I’ve always loved the salty-sweet flavors that you get from a 50/50 salt and sugar cure mixture. Add a little honey and black pepper and you have something that can be eaten straight out of the smoker with a glass of Semi-dry Riesling or Gewürztraminer. Smoked Trout: it’s a spread, it’s a filling, it’s a dip or better yet, a simple delicious snack all on its own.
- 3 whole trout heads removed, split and trimmed
- 4 tablespoons kosher salt
- 4 tablespoons granulated sugar
- 4 tablespoons honey
- 2 tablespoons pepper freshly ground
- Line a baking sheet with plastic wrap and place the filets skin side down.
- Mix the salt and sugar in a small bowl. Sprinkle each filet on both sides liberally with about 11/2 tablespoons of the salt-sugar mixture, lighter at the tail as it’s thinner and cures quicker. Drizzle each filet with honey. Place in the refrigerator uncovered for 4 hours.
- Remove from the refrigerator and lightly rinse the filets. Also rinse and line the baking sheet with fresh plastic wrap. Dry the filets with a paper towel and return to the tray skin side down.
- Grind fresh black pepper across each filet and press lightly. Refrigerate overnight.
- Prepare the grill or smoker with a small amount of charcoal (10-12 briquettes). For slower smoking maintain 140º-160°—checking to add soaked chips or sawdust every 15 minutes to ensure adequate smoke.
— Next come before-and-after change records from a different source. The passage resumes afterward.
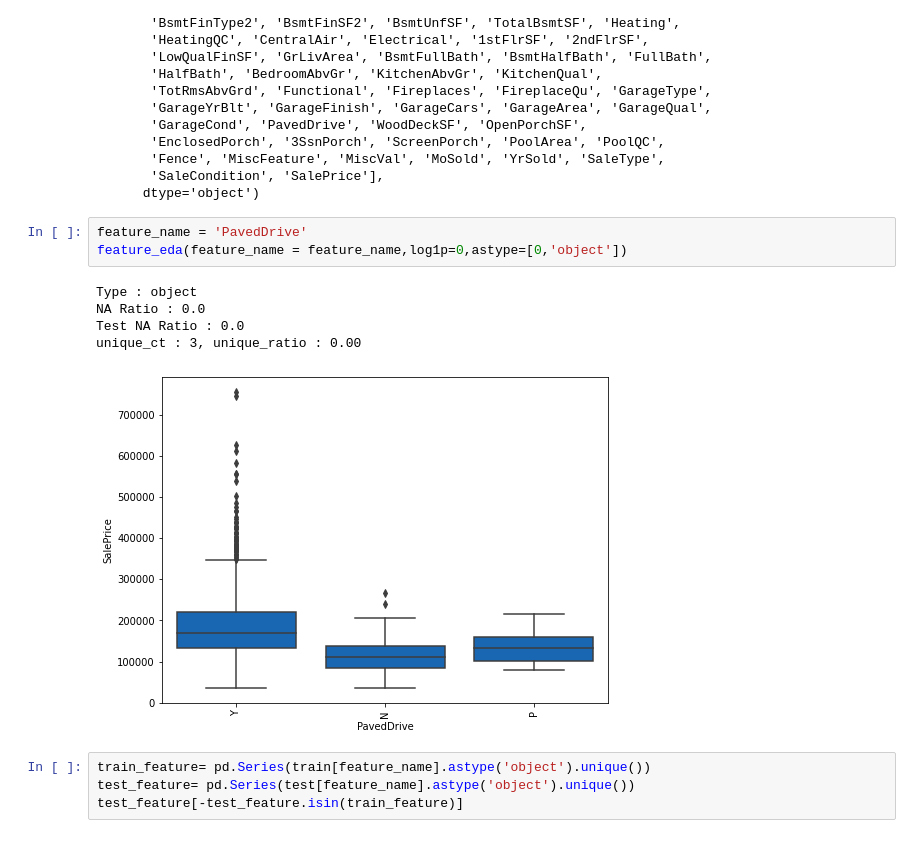
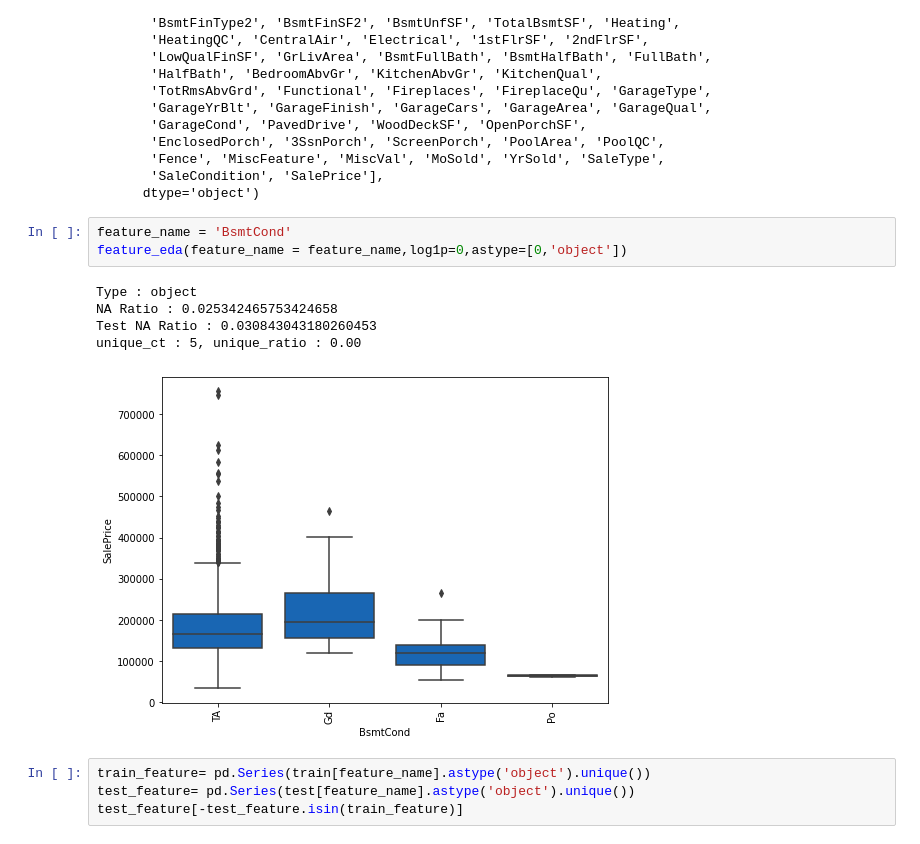
Before and after one commit to GallonShih/Projects, a Jupyter notebook: SideProject/03_Kaggle_House_Prices/HousePrices_V3.ipynb, the cells around one changed output. Saved outputs shown, nothing was run; the diff lists cells and outputs as text.

```diff
--- a/SideProject/03_Kaggle_House_Prices/HousePrices_V3.ipynb
+++ b/SideProject/03_Kaggle_House_Prices/HousePrices_V3.ipynb
@@ -133,14 +133,14 @@ Index(['Id', 'MSSubClass', 'MSZoning', 'LotFrontage', 'LotArea', 'Street',
        'SaleCondition', 'SalePrice'],
       dtype='object')
 # %%
-feature_name = 'PavedDrive'
+feature_name = 'BsmtCond'
 feature_eda(feature_name = feature_name,log1p=0,astype=[0,'object'])
 # %% [output]
 Type : object
-NA Ratio : 0.0
-Test NA Ratio : 0.0
-unique_ct : 3, unique_ratio : 0.00
+NA Ratio : 0.025342465753424658
+Test NA Ratio : 0.030843043180260453
+unique_ct : 5, unique_ratio : 0.00
-[figure, old version]
+[figure, new version]
 # %%
 train_feature= pd.Series(train[feature_name].astype('object').unique())
 test_feature= pd.Series(test[feature_name].astype('object').unique())
```
Also changed, not shown: parts of 43 cells of this notebook, 18 other files.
For hotter, shorter smoking maintain 180º-200°.
- Trout can be smoked 1 hour for a light smoke and up to 4 hours for a darker, heavier smoked flavor using wood such as apple, peach, grapevine, maple, cherry or hickory.
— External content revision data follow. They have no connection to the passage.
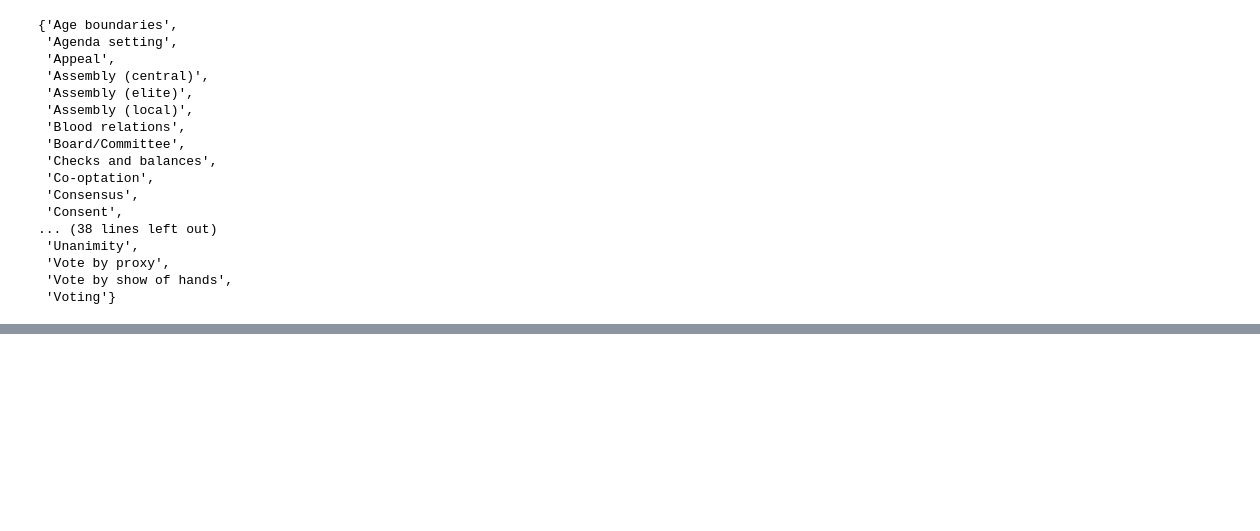
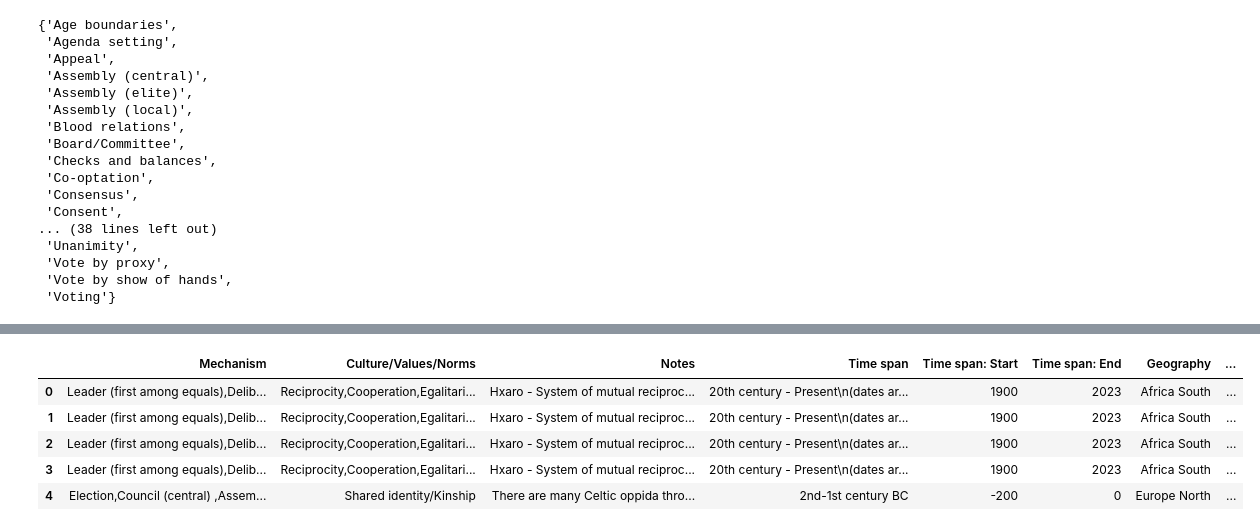
Before and after one commit to metagov/governance-archaeology, a Jupyter notebook: Data_Prep_CGIs.ipynb, the cells around one changed output, grey strips where cells are left out. Cells and saved outputs as stored; diff of their text form; code cells hidden in the pictures; blank space fills up the shorter version.

```diff
--- a/Data_Prep_CGIs.ipynb
+++ b/Data_Prep_CGIs.ipynb
@@ -230,0 +301,13 @@ dtype: int64
+# %%
+merged_df.rename(columns={'Communities': 'Community_Name', 'Name_y': 'Institution_Name'}, inplace=True)
+# %%
+merged_df.drop(labels=['Name_x', 'Metanotes_y', 'Metanotes_x', 'expert check', 'FC comments', 'Institutions'], axis='columns', inplace=True)
+# %%
+merged_df.head()
+# %% [output]
+|  | Mechanism | Culture/Values/Norms | Notes | Time span | Time span: Start | Time span: End | Geography | ... |
+| 0 | Leader (first among equals),Delib... | Reciprocity,Cooperation,Egalitari... | Hxaro - System of mutual reciproc... | 20th century - Present\n(dates ar... | 1900 | 2023 | Africa South | ... |
+| 1 | Leader (first among equals),Delib... | Reciprocity,Cooperation,Egalitari... | Hxaro - System of mutual reciproc... | 20th century - Present\n(dates ar... | 1900 | 2023 | Africa South | ... |
+| 2 | Leader (first among equals),Delib... | Reciprocity,Cooperation,Egalitari... | Hxaro - System of mutual reciproc... | 20th century - Present\n(dates ar... | 1900 | 2023 | Africa South | ... |
+| 3 | Leader (first among equals),Delib... | Reciprocity,Cooperation,Egalitari... | Hxaro - System of mutual reciproc... | 20th century - Present\n(dates ar... | 1900 | 2023 | Africa South | ... |
+| 4 | Election,Council (central) ,Assem... | Shared identity/Kinship | There are many Celtic oppida thro... | 2nd-1st century BC | -200 | 0 | Europe North | ... |
```
Also changed, not shown: parts of 18 cells of this notebook, 2 other files.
- The fish should reach 145° at the end of smoking. It should have a shiny, dark appearance and be firm to the touch.
Brud Holland is a graduate of the New England Culinary Institute and lives in Watkins Glen with his wife Shari and 3 kids. Having been part of the food and wine scene here in the Finger Lakes for 30+ years, he draws on experiences from a wide variety of culinary escapades that include bakery owner, restaurateur, food product developer, teacher and genuine promoter of all things grown and made in the Finger Lakes. This recipe is from our upcoming March/April 2015 issue, hitting newsstands soon! For another recipe from that issue, click here.